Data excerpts

* * * * *

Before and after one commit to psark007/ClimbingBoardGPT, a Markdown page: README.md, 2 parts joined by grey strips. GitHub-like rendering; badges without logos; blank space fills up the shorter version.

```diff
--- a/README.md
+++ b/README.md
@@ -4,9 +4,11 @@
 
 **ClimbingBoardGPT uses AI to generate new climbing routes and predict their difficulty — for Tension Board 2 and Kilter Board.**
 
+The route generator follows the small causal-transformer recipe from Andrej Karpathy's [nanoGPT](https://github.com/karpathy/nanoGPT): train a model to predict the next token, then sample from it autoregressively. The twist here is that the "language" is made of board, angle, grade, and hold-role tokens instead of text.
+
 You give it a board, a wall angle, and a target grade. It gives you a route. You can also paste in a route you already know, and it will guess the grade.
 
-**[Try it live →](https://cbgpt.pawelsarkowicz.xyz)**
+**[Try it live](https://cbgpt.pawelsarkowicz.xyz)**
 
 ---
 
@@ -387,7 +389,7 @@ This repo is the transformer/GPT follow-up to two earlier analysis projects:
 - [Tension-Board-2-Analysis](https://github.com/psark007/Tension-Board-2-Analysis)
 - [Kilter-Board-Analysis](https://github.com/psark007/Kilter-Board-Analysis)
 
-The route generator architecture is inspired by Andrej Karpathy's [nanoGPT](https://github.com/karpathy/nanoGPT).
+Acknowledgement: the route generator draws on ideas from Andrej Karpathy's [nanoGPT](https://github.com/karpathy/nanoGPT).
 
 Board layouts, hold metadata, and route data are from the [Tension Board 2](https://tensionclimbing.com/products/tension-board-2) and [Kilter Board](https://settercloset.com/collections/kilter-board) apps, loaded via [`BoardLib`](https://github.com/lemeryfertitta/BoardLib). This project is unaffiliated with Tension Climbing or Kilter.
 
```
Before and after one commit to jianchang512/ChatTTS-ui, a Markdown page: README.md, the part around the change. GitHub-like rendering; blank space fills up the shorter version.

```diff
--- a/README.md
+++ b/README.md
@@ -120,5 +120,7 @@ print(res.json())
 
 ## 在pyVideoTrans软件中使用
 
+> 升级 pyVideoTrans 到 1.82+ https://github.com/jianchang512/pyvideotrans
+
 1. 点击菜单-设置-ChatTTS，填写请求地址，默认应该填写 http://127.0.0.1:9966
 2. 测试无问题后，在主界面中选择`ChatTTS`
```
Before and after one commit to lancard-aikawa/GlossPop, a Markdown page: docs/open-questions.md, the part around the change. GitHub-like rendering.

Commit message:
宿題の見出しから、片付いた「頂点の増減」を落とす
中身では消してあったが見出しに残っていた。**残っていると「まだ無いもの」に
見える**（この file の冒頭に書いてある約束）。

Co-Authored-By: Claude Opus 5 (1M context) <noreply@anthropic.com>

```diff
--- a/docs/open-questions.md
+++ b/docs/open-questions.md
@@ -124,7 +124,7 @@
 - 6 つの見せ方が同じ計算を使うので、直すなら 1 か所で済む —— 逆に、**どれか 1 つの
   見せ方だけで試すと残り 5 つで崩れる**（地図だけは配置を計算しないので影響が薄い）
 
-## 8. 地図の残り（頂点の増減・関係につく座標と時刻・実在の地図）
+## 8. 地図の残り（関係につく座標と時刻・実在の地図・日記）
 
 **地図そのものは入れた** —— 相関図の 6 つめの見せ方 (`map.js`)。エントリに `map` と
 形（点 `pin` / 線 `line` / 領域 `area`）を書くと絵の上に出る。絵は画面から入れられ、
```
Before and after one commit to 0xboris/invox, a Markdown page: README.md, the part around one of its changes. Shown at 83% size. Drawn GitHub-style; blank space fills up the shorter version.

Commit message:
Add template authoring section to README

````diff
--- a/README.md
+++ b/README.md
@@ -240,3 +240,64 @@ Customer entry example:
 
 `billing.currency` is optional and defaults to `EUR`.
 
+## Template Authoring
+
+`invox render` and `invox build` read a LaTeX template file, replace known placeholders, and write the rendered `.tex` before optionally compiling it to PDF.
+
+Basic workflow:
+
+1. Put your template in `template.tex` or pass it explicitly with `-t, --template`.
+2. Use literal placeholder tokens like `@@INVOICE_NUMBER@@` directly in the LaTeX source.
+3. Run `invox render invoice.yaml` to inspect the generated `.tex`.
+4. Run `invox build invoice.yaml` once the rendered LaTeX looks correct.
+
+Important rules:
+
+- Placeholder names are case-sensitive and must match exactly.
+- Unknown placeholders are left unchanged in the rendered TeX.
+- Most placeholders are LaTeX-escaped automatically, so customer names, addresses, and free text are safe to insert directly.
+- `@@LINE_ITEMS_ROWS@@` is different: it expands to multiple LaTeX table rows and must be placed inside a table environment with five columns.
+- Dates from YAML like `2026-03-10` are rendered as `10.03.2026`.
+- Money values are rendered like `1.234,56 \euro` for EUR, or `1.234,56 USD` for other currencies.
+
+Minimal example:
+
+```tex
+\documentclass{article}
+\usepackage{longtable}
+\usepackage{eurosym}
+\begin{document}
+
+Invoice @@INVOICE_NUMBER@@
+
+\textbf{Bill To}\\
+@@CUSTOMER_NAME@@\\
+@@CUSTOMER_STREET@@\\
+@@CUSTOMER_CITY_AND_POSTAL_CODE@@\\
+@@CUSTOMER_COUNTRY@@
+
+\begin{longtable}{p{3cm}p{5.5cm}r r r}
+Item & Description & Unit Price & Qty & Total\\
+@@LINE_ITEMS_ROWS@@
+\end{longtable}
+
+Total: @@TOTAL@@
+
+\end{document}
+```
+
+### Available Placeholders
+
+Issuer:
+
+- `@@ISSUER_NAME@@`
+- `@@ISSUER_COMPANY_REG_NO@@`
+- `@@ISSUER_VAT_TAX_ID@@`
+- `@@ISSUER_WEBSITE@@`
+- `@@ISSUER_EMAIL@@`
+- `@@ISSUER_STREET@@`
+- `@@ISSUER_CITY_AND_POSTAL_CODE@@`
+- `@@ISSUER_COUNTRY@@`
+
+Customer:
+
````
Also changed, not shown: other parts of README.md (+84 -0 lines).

* * * * *

Every line above must be repeated exactly as it appears.

Expected output
Before and after one commit to psark007/ClimbingBoardGPT, a Markdown page: README.md, 2 parts joined by grey strips. GitHub-like rendering; badges without logos; blank space fills up the shorter version.

```diff
--- a/README.md
+++ b/README.md
@@ -4,9 +4,11 @@
 
 **ClimbingBoardGPT uses AI to generate new climbing routes and predict their difficulty — for Tension Board 2 and Kilter Board.**
 
+The route generator follows the small causal-transformer recipe from Andrej Karpathy's [nanoGPT](https://github.com/karpathy/nanoGPT): train a model to predict the next token, then sample from it autoregressively. The twist here is that the "language" is made of board, angle, grade, and hold-role tokens instead of text.
+
 You give it a board, a wall angle, and a target grade. It gives you a route. You can also paste in a route you already know, and it will guess the grade.
 
-**[Try it live →](https://cbgpt.pawelsarkowicz.xyz)**
+**[Try it live](https://cbgpt.pawelsarkowicz.xyz)**
 
 ---
 
@@ -387,7 +389,7 @@ This repo is the transformer/GPT follow-up to two earlier analysis projects:
 - [Tension-Board-2-Analysis](https://github.com/psark007/Tension-Board-2-Analysis)
 - [Kilter-Board-Analysis](https://github.com/psark007/Kilter-Board-Analysis)
 
-The route generator architecture is inspired by Andrej Karpathy's [nanoGPT](https://github.com/karpathy/nanoGPT).
+Acknowledgement: the route generator draws on ideas from Andrej Karpathy's [nanoGPT](https://github.com/karpathy/nanoGPT).
 
 Board layouts, hold metadata, and route data are from the [Tension Board 2](https://tensionclimbing.com/products/tension-board-2) and [Kilter Board](https://settercloset.com/collections/kilter-board) apps, loaded via [`BoardLib`](https://github.com/lemeryfertitta/BoardLib). This project is unaffiliated with Tension Climbing or Kilter.
 
```
Before and after one commit to jianchang512/ChatTTS-ui, a Markdown page: README.md, the part around the change. GitHub-like rendering; blank space fills up the shorter version.

```diff
--- a/README.md
+++ b/README.md
@@ -120,5 +120,7 @@ print(res.json())
 
 ## 在pyVideoTrans软件中使用
 
+> 升级 pyVideoTrans 到 1.82+ https://github.com/jianchang512/pyvideotrans
+
 1. 点击菜单-设置-ChatTTS，填写请求地址，默认应该填写 http://127.0.0.1:9966
 2. 测试无问题后，在主界面中选择`ChatTTS`
```
Before and after one commit to lancard-aikawa/GlossPop, a Markdown page: docs/open-questions.md, the part around the change. GitHub-like rendering.

Commit message:
宿題の見出しから、片付いた「頂点の増減」を落とす
中身では消してあったが見出しに残っていた。**残っていると「まだ無いもの」に
見える**（この file の冒頭に書いてある約束）。

Co-Authored-By: Claude Opus 5 (1M context) <noreply@anthropic.com>

```diff
--- a/docs/open-questions.md
+++ b/docs/open-questions.md
@@ -124,7 +124,7 @@
 - 6 つの見せ方が同じ計算を使うので、直すなら 1 か所で済む —— 逆に、**どれか 1 つの
   見せ方だけで試すと残り 5 つで崩れる**（地図だけは配置を計算しないので影響が薄い）
 
-## 8. 地図の残り（頂点の増減・関係につく座標と時刻・実在の地図）
+## 8. 地図の残り（関係につく座標と時刻・実在の地図・日記）
 
 **地図そのものは入れた** —— 相関図の 6 つめの見せ方 (`map.js`)。エントリに `map` と
 形（点 `pin` / 線 `line` / 領域 `area`）を書くと絵の上に出る。絵は画面から入れられ、
```
Before and after one commit to 0xboris/invox, a Markdown page: README.md, the part around one of its changes. Shown at 83% size. Drawn GitHub-style; blank space fills up the shorter version.

Commit message:
Add template authoring section to README

````diff
--- a/README.md
+++ b/README.md
@@ -240,3 +240,64 @@ Customer entry example:
 
 `billing.currency` is optional and defaults to `EUR`.
 
+## Template Authoring
+
+`invox render` and `invox build` read a LaTeX template file, replace known placeholders, and write the rendered `.tex` before optionally compiling it to PDF.
+
+Basic workflow:
+
+1. Put your template in `template.tex` or pass it explicitly with `-t, --template`.
+2. Use literal placeholder tokens like `@@INVOICE_NUMBER@@` directly in the LaTeX source.
+3. Run `invox render invoice.yaml` to inspect the generated `.tex`.
+4. Run `invox build invoice.yaml` once the rendered LaTeX looks correct.
+
+Important rules:
+
+- Placeholder names are case-sensitive and must match exactly.
+- Unknown placeholders are left unchanged in the rendered TeX.
+- Most placeholders are LaTeX-escaped automatically, so customer names, addresses, and free text are safe to insert directly.
+- `@@LINE_ITEMS_ROWS@@` is different: it expands to multiple LaTeX table rows and must be placed inside a table environment with five columns.
+- Dates from YAML like `2026-03-10` are rendered as `10.03.2026`.
+- Money values are rendered like `1.234,56 \euro` for EUR, or `1.234,56 USD` for other currencies.
+
+Minimal example:
+
+```tex
+\documentclass{article}
+\usepackage{longtable}
+\usepackage{eurosym}
+\begin{document}
+
+Invoice @@INVOICE_NUMBER@@
+
+\textbf{Bill To}\\
+@@CUSTOMER_NAME@@\\
+@@CUSTOMER_STREET@@\\
+@@CUSTOMER_CITY_AND_POSTAL_CODE@@\\
+@@CUSTOMER_COUNTRY@@
+
+\begin{longtable}{p{3cm}p{5.5cm}r r r}
+Item & Description & Unit Price & Qty & Total\\
+@@LINE_ITEMS_ROWS@@
+\end{longtable}
+
+Total: @@TOTAL@@
+
+\end{document}
+```
+
+### Available Placeholders
+
+Issuer:
+
+- `@@ISSUER_NAME@@`
+- `@@ISSUER_COMPANY_REG_NO@@`
+- `@@ISSUER_VAT_TAX_ID@@`
+- `@@ISSUER_WEBSITE@@`
+- `@@ISSUER_EMAIL@@`
+- `@@ISSUER_STREET@@`
+- `@@ISSUER_CITY_AND_POSTAL_CODE@@`
+- `@@ISSUER_COUNTRY@@`
+
+Customer:
+
````
Also changed, not shown: other parts of README.md (+84 -0 lines).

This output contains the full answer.